State Rep. Larry Bell, who is Wayne lone remaining Democratic representative in Raleigh, said the new Republican majority has exhibited an "arrogance" since taking the reins of power on Jones Street and that there has been a rush by the GOP to push through bills without giving them the study they deserve. He cited the movement to lift the cap on the number of charter schools in the state, long sought by Republicans, as an example. The legislation barely got a half-hour of debate before it was put to a vote in the House, Bell said.

He said the Republicans' proposed budget would hurt the state in the long run if it is enacted as written.

"If we follow the budget they've got, we will lose a lot of jobs," he said.

Bell said many Republican initiatives would turn the state back 50-75 years if enacted, noting the push for voter identification cards, easing gun control laws and opposing health care reform, among others.

"They want to turn back the clock and we just can't allow that to be done," he said.

But Bell sounded a positive note, adding that many North Carolinians who voted Republican in November are learning that the promises made by Republican candidates are proving indigestible. Drastic cuts in education, job creation and other areas have many of the state's residents concerned, he said. It eventually will come back to bite the GOP, he said.

"Sometimes the Lord works in mysterious ways," Bell said.

He noted that the Democrats have the votes to sustain Perdue's vetoes of bills as long as the Democratic delegation stays together. But if the Democrats lose as few as four defectors, the party would lose that power, he said.

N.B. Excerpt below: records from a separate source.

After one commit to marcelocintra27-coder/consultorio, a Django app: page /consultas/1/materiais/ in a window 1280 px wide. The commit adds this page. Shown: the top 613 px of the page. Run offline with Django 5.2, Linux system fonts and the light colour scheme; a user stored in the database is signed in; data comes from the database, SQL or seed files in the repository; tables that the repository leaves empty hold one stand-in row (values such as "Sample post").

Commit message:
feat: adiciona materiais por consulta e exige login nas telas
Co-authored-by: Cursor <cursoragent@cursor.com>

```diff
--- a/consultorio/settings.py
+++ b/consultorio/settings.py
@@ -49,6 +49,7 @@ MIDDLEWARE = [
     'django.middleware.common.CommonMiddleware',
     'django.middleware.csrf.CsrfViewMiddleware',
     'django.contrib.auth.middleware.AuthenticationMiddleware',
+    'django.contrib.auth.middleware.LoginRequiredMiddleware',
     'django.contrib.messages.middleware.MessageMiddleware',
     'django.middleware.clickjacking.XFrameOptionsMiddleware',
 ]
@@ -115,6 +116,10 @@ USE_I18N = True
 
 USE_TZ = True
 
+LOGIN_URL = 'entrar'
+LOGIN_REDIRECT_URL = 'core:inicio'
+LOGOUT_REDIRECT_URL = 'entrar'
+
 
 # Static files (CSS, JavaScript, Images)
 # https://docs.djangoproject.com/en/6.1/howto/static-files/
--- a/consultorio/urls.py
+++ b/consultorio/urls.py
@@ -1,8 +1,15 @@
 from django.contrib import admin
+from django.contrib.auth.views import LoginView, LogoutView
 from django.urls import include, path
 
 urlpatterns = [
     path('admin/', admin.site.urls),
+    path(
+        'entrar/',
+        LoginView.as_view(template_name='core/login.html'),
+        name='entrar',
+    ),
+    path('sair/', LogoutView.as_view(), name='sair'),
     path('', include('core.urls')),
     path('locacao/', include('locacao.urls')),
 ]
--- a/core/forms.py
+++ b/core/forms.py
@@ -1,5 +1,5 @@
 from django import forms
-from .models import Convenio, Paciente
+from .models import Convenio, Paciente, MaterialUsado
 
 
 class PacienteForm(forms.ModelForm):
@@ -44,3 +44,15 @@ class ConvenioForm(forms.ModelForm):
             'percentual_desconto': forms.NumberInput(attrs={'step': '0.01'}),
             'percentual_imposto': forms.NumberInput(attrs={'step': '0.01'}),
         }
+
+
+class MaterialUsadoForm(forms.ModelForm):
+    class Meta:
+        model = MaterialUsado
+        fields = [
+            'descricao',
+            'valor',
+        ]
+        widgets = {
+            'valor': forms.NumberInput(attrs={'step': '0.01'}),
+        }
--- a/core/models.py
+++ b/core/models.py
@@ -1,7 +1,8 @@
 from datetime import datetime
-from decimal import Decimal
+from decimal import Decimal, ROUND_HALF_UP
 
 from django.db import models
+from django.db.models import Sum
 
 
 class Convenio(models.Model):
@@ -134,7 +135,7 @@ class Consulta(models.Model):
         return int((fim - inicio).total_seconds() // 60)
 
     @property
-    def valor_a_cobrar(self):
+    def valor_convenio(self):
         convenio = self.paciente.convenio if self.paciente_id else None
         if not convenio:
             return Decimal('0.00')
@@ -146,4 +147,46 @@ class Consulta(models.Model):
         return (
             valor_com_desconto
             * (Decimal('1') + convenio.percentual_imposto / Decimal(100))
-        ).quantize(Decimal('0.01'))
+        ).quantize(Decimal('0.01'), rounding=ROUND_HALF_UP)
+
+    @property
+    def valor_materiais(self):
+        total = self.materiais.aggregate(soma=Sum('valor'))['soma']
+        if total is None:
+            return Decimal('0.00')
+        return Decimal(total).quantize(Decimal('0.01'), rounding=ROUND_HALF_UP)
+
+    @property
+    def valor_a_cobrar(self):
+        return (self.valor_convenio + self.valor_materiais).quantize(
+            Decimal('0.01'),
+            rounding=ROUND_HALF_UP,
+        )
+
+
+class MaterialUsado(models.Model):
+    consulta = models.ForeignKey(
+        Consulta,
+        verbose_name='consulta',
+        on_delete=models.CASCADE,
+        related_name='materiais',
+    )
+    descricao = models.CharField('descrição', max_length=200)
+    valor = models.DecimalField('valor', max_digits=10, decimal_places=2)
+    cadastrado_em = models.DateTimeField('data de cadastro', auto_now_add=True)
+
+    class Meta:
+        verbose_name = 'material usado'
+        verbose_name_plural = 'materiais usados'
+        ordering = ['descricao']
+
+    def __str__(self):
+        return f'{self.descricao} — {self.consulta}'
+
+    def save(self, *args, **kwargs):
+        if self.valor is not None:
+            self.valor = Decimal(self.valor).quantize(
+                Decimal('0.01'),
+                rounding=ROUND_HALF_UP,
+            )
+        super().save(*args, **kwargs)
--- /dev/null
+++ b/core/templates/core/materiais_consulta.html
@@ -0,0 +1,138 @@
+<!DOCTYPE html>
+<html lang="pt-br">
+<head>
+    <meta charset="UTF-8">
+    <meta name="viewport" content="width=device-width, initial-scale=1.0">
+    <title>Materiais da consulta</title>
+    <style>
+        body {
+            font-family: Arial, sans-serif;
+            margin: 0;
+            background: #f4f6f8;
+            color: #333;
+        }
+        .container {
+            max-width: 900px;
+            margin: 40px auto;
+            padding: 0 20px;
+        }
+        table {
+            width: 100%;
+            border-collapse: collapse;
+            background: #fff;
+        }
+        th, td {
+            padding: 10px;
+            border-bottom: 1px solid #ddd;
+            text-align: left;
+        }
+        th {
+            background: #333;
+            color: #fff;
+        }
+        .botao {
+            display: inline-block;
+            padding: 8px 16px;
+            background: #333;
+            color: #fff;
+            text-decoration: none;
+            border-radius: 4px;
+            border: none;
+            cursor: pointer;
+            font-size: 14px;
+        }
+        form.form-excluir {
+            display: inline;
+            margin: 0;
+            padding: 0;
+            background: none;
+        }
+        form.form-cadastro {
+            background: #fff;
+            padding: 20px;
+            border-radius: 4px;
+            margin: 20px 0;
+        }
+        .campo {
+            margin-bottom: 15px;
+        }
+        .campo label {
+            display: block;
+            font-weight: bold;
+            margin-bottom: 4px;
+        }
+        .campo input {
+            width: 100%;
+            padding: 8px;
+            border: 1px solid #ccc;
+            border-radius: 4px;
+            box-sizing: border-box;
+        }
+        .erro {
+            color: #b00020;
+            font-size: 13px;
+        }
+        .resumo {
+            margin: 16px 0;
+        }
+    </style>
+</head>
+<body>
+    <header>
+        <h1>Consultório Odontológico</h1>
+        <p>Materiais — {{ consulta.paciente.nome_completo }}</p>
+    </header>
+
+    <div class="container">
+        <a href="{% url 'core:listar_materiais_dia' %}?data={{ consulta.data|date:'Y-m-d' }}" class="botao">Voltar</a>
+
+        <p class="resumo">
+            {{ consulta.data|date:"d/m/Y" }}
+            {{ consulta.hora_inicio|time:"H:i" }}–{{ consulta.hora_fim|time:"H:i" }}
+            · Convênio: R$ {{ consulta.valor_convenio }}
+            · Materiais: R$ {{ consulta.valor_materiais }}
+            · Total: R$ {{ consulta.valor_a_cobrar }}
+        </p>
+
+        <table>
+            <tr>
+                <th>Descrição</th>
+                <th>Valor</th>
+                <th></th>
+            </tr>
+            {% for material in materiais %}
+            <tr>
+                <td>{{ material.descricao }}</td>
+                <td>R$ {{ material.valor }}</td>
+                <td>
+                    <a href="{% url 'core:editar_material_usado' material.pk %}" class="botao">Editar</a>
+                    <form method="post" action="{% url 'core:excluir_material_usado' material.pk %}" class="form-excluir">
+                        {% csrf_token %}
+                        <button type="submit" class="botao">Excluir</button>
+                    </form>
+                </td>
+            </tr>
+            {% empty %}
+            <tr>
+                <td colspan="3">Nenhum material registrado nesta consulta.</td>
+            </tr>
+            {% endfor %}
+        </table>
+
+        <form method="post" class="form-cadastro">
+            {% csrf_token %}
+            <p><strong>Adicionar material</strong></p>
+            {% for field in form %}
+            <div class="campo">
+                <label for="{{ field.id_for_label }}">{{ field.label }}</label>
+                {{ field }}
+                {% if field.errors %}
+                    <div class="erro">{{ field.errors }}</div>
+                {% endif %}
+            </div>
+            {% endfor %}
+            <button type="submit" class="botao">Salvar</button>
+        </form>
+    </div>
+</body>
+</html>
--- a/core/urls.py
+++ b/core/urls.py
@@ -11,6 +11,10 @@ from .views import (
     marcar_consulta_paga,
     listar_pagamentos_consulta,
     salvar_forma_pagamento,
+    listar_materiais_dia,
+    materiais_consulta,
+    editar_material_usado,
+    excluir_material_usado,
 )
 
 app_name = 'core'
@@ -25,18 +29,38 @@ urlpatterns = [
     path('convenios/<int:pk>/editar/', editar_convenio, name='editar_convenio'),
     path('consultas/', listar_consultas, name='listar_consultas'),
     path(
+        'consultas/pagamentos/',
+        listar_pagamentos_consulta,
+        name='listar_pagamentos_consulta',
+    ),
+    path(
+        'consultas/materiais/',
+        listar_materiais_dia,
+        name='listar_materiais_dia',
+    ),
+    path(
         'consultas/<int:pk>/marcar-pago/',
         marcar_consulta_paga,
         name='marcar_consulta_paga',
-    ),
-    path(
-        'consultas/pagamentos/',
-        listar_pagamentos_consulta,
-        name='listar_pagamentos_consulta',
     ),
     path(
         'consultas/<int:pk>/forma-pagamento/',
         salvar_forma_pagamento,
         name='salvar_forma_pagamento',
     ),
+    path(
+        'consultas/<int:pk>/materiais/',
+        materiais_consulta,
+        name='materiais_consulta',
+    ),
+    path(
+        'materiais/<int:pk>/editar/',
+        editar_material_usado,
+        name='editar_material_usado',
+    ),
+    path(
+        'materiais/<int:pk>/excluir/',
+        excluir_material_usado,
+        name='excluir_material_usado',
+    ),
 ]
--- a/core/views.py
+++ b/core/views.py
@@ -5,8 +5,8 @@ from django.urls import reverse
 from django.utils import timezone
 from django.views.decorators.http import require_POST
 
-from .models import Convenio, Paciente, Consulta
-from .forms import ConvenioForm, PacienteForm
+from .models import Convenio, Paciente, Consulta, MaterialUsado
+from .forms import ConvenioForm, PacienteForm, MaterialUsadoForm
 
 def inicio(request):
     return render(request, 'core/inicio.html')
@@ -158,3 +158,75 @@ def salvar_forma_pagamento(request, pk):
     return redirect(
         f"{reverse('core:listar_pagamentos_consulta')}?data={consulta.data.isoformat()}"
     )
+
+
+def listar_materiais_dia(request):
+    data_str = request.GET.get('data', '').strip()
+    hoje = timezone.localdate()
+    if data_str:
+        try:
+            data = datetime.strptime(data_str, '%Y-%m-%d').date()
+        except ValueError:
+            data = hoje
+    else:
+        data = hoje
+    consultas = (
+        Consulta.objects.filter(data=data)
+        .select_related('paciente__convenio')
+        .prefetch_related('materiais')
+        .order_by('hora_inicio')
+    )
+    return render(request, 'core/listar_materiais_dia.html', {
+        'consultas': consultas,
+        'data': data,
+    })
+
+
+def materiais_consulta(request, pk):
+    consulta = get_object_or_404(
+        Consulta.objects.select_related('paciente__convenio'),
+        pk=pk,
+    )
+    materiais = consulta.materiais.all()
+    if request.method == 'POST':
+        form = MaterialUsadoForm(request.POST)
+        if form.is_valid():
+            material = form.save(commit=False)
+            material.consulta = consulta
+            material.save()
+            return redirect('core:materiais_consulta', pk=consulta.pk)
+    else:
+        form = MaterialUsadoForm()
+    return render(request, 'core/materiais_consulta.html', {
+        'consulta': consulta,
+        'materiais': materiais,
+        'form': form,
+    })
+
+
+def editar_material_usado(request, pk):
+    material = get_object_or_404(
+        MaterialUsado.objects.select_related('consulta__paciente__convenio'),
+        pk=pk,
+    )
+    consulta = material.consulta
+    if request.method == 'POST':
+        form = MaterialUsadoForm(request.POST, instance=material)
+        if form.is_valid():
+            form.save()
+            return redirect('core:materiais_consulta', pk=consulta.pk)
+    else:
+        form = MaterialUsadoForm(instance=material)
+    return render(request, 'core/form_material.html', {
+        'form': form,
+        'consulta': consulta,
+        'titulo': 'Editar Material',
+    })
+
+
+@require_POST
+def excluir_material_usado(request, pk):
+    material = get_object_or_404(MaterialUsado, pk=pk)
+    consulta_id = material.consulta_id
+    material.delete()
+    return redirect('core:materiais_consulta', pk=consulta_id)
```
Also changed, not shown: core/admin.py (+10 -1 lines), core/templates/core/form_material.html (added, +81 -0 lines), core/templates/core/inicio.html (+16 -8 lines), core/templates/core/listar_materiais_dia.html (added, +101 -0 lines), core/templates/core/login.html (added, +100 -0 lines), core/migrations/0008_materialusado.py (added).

Bell said Wayne Democrats must start working now to have good legislative candidates ready for 2012. The party needs to have candidates even in districts that seem carved in favor of Republicans, he said.

During the convention, held at the Wayne County Courthouse, party members also elected delegates to the state executive committee and to the 1st and 3rd Congressional District conventions.

Ford gave a rousing speech, noting the positive energy generated by those in attendance.

"This looks good today, but we need to keep this up from now on," he admonished party members.

Davis reminded party members of the impending redistricting question and noted that people have a chance to give their opinion at public hearings being held around the state. One will be held May 6 at Wayne Community College.

"This is critical," Davis said.

Before turning over the gavel to Mrs. Kornegay, Quinn asked Ms. Heath to read letters from state Democratic Party Chairman David Parker and Gov. Beverly Perdue. Both urged the local party to get started working toward the next election. Mrs. Perdue exhorted party members to get out the vote. "Staying home on Election Day has its consequences," the governor said.